Detroit filed for Chapter 9 bankruptcy in July of 2013 with the AGA revealing that the MGM Grand Detroit, MotorCity Casino And Hotel and Greektown Casino Hotel are now playing a significant role in helping the city of 680,250 people to recover.
The AGA was in Detroit yesterday as part of a tour of American cities to discuss the contributions casinos make to their home communities. The visit comes in advance of next Wednesday’s hearing by the US House Of Representatives’ Subcommittee On Commerce, Manufacturing And Trade on the legal status of daily fantasy sports, online gambling and sportsbetting.
Chris Moyer, Public Affairs Senior Director for the AGA, told the Crain’s Detroit Business newspaper during the visit that traditional sportsbetting, which is illegal outside of Nevada under current Federal law, has a special significance for Detroit.
“You could envision a sportsbook at the casinos being very popular given the fan base in Detroit,” said Moyer.
He stated that the city’s proximity to the Ontario border was significant as Canada is currently considering legislation to legalize single-game sportsbetting at casinos including the nearby Caesars Windsor Casino.
“That would be an attraction and an amenity that Caesars could offer that none of the Detroit casinos can offer,” said Moyer.
He declared that sportsbetting represents a significant source of income for state and local governments as an estimated $4.2 billion was wagered on this year’s Super Bowl with the majority, or some $4.1 billion, bet illegally outside of Las Vegas. The AGA revealed that another $9 billion had been staked during the recent March Madness basketball tournament with and 97% of this done illegally.

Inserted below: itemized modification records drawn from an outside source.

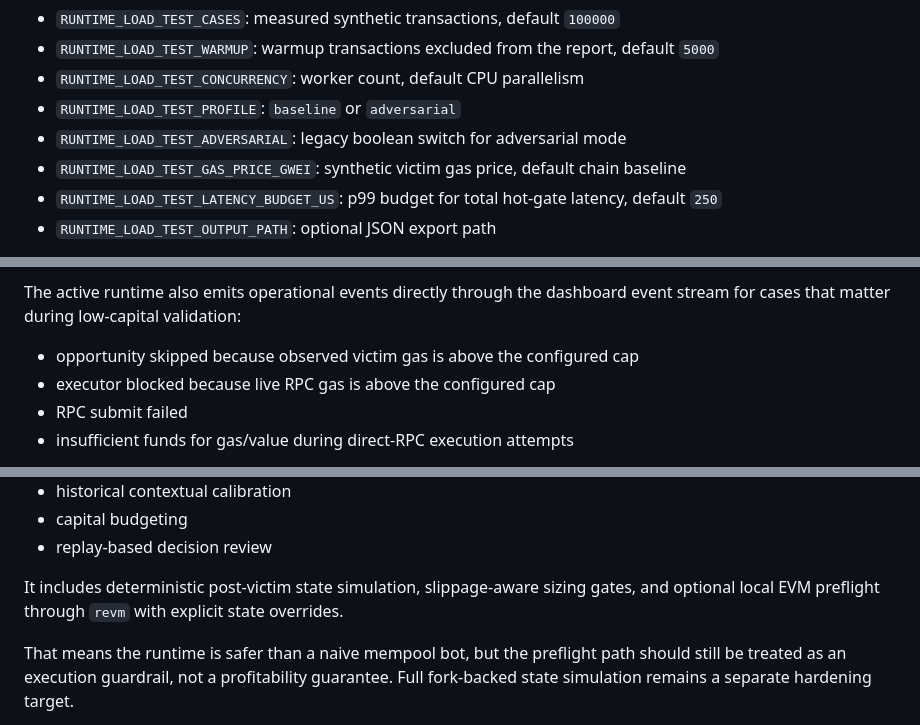
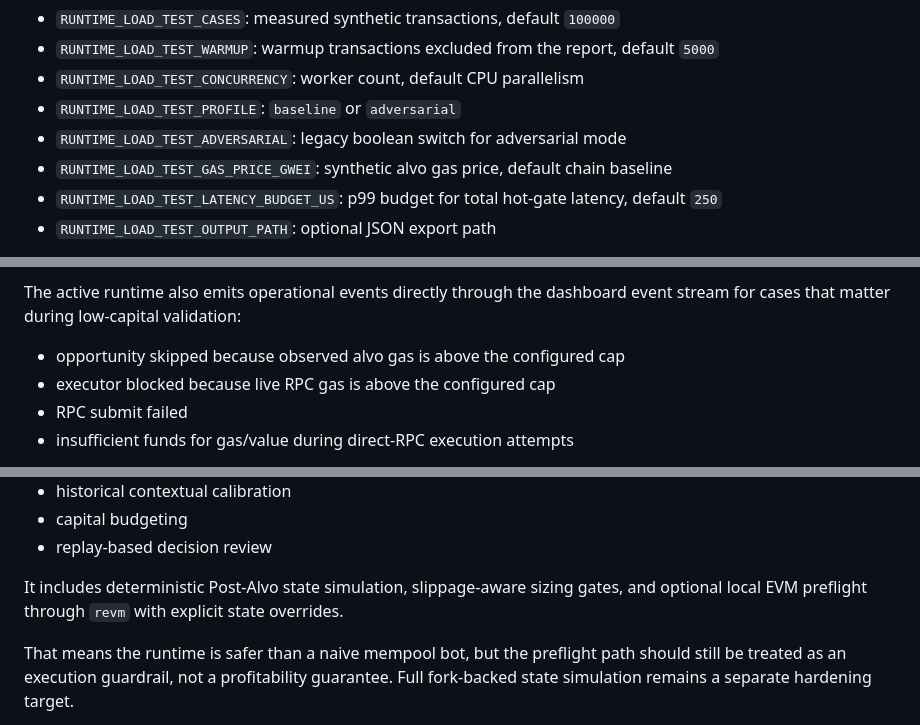
Before and after one commit to techleadevelopers/arbitrage-runtime, a Markdown page: README.md, 3 parts joined by grey strips. GitHub-like rendering.

```diff
--- a/README.md
+++ b/README.md
@@ -1088,7 +1088,7 @@ Useful knobs:
 - `RUNTIME_LOAD_TEST_CONCURRENCY`: worker count, default CPU parallelism
 - `RUNTIME_LOAD_TEST_PROFILE`: `baseline` or `adversarial`
 - `RUNTIME_LOAD_TEST_ADVERSARIAL`: legacy boolean switch for adversarial mode
-- `RUNTIME_LOAD_TEST_GAS_PRICE_GWEI`: synthetic victim gas price, default chain baseline
+- `RUNTIME_LOAD_TEST_GAS_PRICE_GWEI`: synthetic alvo gas price, default chain baseline
 - `RUNTIME_LOAD_TEST_LATENCY_BUDGET_US`: p99 budget for total hot-gate latency, default `250`
 - `RUNTIME_LOAD_TEST_OUTPUT_PATH`: optional JSON export path
 
@@ -1151,7 +1151,7 @@ Examples:
 
 The active runtime also emits operational events directly through the dashboard event stream for cases that matter during low-capital validation:
 
-- opportunity skipped because observed victim gas is above the configured cap
+- opportunity skipped because observed alvo gas is above the configured cap
 - executor blocked because live RPC gas is above the configured cap
 - RPC submit failed
 - insufficient funds for gas/value during direct-RPC execution attempts
@@ -1460,7 +1460,7 @@ It is strong where it is explicit:
 - capital budgeting
 - replay-based decision review
 
-It includes deterministic post-victim state simulation, slippage-aware sizing gates, and optional local EVM preflight through `revm` with explicit state overrides.
+It includes deterministic Post-Alvo state simulation, slippage-aware sizing gates, and optional local EVM preflight through `revm` with explicit state overrides.
 
 That means the runtime is safer than a naive mempool bot, but the preflight path should still be treated as an execution guardrail, not a profitability guarantee. Full fork-backed state simulation remains a separate hardening target.
 
```
Also changed, not shown: other parts of README.md (+9 -9 lines).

“A regulated sports gaming environment actually strengthens the integrity of the game because it makes it transparent,” said Moyer.